§ **EXERCISE REQUIREMENTS**:
Would you print the records below from the first line through the line containing "implement rxdart implement", skipping the pictures?

Revision tracking records:
# # #

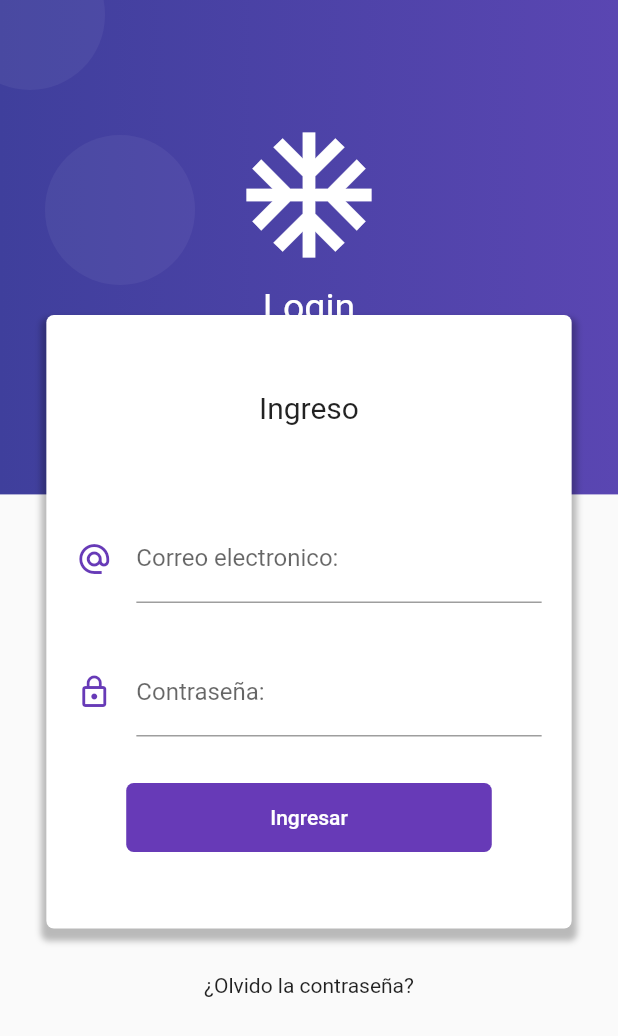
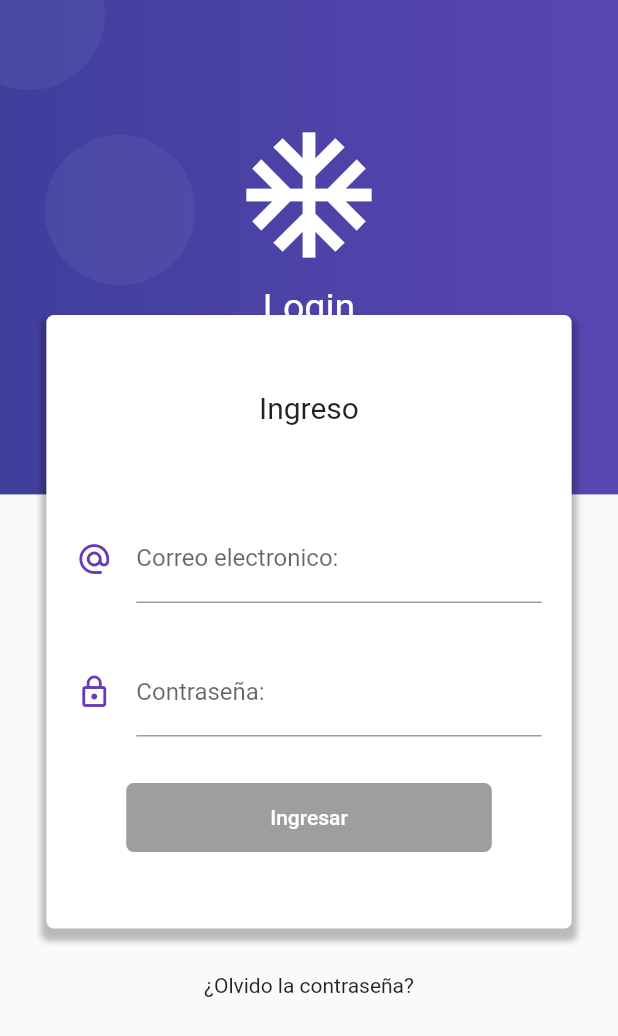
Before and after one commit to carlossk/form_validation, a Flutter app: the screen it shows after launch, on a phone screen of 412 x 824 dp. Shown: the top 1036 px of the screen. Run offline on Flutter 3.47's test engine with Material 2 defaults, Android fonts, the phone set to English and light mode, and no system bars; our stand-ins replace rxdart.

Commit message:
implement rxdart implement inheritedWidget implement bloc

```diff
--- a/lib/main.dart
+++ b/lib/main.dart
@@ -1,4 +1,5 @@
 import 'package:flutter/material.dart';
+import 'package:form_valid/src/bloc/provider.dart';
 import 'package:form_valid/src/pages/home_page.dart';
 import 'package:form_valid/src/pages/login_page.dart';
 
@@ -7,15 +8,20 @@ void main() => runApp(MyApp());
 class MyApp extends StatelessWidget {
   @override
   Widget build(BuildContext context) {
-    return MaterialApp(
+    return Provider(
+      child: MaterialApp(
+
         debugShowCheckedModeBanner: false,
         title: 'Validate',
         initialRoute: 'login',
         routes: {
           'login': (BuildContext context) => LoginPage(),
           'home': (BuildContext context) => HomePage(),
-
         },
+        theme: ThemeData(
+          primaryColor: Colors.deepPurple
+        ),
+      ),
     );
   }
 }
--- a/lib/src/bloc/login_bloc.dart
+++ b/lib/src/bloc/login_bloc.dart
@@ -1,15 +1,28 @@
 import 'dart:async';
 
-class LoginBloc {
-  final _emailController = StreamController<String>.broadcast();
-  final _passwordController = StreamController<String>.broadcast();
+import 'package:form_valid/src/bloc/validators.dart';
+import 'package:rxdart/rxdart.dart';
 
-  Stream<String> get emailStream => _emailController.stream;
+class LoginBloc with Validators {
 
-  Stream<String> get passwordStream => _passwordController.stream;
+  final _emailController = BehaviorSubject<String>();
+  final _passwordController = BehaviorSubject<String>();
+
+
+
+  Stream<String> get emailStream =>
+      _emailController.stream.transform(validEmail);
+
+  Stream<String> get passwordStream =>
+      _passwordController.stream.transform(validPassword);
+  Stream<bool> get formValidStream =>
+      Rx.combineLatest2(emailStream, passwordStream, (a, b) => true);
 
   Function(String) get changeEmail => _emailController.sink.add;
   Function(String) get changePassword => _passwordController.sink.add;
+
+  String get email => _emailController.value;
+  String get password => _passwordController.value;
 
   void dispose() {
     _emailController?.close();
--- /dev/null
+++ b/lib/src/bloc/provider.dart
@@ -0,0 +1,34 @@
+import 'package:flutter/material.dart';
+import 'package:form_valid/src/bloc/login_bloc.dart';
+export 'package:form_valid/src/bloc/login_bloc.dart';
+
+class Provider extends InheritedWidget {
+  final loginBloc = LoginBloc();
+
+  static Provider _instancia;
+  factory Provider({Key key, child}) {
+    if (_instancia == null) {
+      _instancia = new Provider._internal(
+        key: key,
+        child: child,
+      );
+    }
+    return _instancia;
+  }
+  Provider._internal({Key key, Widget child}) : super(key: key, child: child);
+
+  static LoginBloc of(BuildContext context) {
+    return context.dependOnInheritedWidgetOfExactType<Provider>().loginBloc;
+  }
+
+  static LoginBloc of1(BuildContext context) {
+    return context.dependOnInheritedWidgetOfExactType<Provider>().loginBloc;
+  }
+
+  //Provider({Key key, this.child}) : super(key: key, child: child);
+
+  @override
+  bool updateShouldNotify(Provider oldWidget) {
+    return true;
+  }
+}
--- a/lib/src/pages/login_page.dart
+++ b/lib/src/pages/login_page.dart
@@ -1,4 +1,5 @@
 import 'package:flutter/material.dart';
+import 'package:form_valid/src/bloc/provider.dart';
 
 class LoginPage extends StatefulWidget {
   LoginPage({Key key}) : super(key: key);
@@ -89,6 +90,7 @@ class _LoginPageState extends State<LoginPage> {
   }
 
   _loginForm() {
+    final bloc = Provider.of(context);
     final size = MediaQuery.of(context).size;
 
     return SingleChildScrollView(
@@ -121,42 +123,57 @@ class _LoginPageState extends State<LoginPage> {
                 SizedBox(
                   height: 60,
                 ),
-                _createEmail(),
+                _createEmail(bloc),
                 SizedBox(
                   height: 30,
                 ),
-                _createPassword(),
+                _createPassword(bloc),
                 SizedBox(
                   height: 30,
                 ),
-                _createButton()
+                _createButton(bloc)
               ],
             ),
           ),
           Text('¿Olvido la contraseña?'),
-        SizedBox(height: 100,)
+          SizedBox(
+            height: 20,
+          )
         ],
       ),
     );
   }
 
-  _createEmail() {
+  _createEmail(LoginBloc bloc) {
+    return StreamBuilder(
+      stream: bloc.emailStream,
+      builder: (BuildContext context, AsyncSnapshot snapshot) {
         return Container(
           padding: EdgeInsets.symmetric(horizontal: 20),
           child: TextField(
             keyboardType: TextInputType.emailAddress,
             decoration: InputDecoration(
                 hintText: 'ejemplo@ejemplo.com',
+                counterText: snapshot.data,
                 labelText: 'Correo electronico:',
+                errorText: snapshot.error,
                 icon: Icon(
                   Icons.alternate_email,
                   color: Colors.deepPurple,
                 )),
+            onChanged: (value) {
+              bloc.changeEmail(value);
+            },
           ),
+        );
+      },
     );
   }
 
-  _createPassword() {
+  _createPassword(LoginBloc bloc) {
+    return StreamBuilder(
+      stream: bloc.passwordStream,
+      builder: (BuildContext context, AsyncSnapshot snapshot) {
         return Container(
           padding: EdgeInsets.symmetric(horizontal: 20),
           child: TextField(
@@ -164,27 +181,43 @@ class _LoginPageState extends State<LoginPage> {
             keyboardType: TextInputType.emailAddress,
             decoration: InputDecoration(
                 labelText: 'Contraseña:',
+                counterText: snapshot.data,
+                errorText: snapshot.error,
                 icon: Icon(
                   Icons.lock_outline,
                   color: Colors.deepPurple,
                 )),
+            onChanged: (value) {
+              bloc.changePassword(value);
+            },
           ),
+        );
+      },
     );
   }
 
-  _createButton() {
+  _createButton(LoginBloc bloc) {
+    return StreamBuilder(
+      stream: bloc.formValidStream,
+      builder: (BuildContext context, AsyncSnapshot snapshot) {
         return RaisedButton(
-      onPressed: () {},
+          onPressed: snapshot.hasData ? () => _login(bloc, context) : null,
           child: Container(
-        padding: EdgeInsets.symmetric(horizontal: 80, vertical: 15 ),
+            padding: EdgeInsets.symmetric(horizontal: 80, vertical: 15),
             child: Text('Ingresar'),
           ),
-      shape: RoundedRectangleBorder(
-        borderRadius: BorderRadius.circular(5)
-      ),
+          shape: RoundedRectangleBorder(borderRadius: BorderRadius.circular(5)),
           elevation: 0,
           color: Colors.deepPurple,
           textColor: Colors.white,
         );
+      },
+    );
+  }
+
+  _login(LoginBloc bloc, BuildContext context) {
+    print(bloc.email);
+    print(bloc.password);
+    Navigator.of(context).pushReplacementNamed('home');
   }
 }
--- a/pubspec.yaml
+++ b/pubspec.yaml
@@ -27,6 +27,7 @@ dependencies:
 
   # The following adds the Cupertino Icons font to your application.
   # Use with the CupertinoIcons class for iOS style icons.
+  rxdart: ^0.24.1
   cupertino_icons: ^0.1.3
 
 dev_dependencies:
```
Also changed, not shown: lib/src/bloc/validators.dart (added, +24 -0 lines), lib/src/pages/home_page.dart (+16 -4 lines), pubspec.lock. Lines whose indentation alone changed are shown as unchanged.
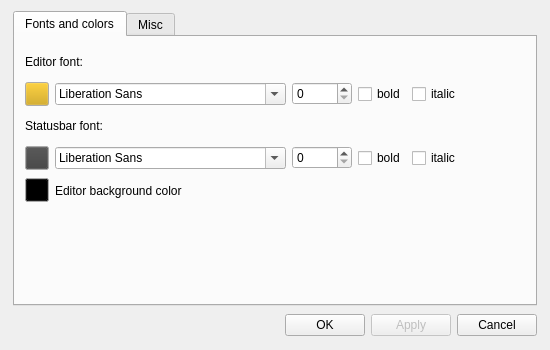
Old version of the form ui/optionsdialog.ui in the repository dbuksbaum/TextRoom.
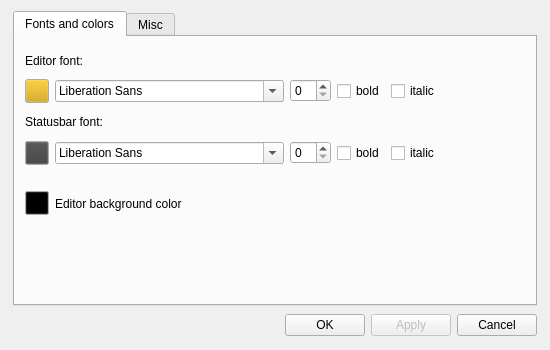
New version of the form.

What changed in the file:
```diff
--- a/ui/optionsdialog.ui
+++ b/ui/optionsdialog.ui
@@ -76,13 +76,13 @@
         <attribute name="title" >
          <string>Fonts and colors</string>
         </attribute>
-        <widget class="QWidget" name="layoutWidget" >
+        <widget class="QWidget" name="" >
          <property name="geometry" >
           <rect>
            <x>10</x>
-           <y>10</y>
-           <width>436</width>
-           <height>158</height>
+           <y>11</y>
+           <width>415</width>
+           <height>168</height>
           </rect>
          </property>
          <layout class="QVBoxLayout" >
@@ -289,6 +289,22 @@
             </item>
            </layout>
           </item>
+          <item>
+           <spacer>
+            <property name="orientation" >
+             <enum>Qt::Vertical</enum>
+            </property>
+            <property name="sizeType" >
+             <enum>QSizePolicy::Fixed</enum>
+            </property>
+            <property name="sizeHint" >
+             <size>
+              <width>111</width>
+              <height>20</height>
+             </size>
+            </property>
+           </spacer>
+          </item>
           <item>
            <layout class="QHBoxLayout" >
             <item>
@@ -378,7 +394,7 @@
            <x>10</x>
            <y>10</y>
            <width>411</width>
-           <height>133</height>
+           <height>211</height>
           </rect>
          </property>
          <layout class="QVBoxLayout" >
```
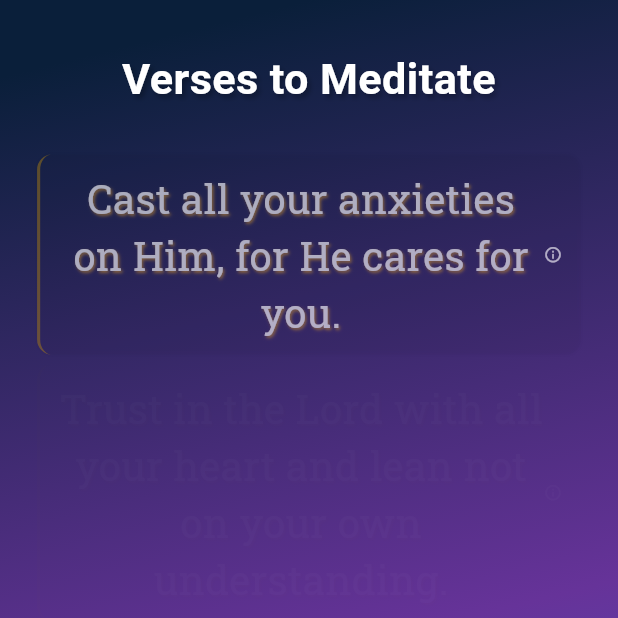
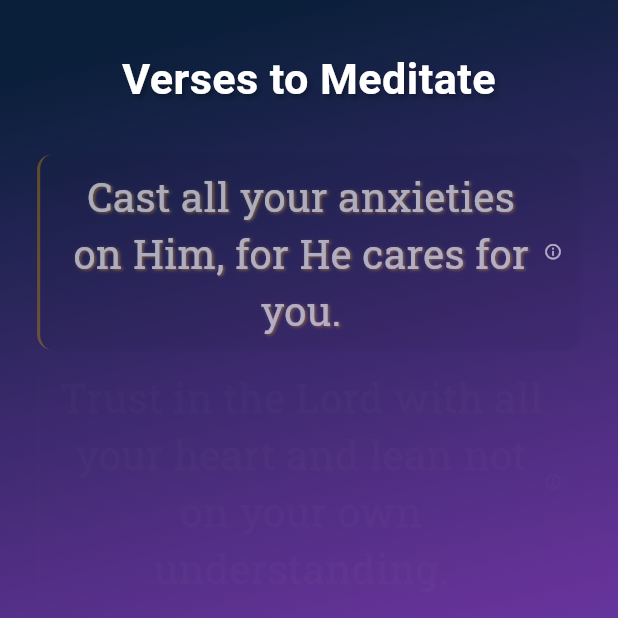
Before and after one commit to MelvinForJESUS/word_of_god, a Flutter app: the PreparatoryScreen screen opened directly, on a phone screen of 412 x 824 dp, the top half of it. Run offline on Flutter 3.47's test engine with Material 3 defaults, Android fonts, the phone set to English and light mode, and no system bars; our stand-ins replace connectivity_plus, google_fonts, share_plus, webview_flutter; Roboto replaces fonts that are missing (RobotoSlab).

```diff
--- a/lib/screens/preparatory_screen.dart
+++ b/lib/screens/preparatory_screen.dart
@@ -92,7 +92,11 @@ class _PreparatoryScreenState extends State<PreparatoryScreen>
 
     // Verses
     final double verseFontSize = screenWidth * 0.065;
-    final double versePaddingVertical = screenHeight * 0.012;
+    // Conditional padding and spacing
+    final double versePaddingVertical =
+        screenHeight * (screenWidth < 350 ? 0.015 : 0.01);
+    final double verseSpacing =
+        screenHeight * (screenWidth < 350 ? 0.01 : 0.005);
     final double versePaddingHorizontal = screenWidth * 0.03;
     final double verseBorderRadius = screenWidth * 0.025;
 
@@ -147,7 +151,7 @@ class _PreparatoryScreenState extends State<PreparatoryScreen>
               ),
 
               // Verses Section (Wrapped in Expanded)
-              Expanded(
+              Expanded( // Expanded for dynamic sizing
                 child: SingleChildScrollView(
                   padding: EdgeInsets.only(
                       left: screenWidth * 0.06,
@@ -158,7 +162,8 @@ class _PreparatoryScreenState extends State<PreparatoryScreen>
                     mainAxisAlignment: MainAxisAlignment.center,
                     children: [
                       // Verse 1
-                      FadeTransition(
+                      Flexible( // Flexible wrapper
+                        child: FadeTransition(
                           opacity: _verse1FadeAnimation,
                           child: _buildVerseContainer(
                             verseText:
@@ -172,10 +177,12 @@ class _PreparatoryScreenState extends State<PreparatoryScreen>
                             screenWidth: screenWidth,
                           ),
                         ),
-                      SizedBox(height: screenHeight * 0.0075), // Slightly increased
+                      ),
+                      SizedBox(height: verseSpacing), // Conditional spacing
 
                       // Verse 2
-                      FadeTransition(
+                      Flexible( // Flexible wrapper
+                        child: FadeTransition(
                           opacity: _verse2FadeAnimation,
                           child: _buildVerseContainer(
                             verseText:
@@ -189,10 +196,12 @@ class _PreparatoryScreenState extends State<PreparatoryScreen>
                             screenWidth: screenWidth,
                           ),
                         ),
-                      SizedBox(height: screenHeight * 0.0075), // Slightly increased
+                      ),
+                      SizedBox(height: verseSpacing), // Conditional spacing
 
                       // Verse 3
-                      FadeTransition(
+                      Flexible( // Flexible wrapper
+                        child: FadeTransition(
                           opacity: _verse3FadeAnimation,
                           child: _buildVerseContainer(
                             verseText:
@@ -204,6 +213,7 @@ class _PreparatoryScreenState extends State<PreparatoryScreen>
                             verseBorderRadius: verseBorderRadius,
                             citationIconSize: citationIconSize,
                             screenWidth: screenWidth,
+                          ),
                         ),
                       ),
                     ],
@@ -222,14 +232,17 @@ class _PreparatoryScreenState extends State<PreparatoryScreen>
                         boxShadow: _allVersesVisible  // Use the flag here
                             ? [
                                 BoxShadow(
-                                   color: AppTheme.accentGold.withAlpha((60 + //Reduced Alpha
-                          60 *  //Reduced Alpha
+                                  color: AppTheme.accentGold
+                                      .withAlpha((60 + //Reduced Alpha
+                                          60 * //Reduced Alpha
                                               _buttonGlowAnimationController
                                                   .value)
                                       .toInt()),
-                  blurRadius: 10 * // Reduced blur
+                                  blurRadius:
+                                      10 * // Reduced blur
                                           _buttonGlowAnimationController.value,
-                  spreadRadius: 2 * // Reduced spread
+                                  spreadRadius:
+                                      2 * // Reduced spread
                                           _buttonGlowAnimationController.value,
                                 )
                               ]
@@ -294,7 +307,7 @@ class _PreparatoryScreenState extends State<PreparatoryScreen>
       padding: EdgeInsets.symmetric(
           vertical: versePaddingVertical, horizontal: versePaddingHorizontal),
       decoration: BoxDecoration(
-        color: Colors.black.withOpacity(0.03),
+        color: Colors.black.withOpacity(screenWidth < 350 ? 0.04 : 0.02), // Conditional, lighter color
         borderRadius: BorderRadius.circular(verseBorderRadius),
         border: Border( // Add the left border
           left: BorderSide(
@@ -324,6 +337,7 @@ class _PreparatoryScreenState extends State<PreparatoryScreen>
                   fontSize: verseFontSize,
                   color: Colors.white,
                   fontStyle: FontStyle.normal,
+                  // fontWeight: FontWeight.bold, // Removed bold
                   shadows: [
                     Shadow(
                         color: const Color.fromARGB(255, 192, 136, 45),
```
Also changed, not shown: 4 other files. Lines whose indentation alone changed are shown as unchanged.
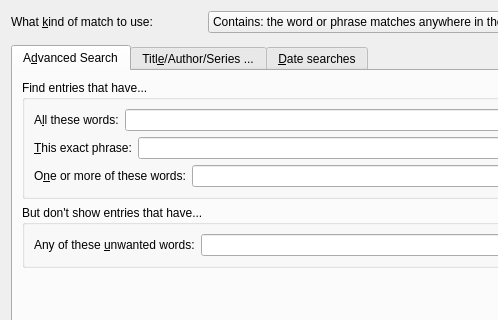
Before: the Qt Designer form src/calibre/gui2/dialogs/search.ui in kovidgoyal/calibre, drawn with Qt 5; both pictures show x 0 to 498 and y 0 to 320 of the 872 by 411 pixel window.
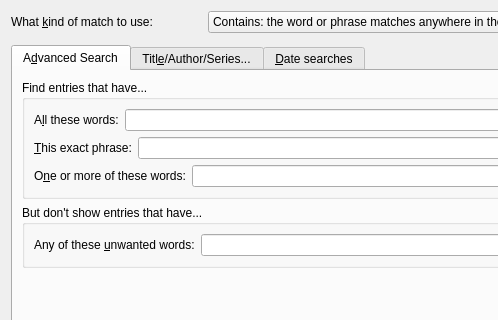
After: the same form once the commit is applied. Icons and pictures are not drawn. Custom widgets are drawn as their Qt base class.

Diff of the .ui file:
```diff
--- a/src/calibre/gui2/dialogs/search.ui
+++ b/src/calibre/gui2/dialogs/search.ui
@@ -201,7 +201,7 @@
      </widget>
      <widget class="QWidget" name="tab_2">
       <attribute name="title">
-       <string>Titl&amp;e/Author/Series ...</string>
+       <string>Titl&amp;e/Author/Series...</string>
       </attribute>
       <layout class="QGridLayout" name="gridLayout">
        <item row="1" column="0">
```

# # #

§ **ANSWER SECTION**:
Before and after one commit to carlossk/form_validation, a Flutter app: the screen it shows after launch, on a phone screen of 412 x 824 dp. Shown: the top 1036 px of the screen. Run offline on Flutter 3.47's test engine with Material 2 defaults, Android fonts, the phone set to English and light mode, and no system bars; our stand-ins replace rxdart.

Commit message:
implement rxdart implement inheritedWidget implement bloc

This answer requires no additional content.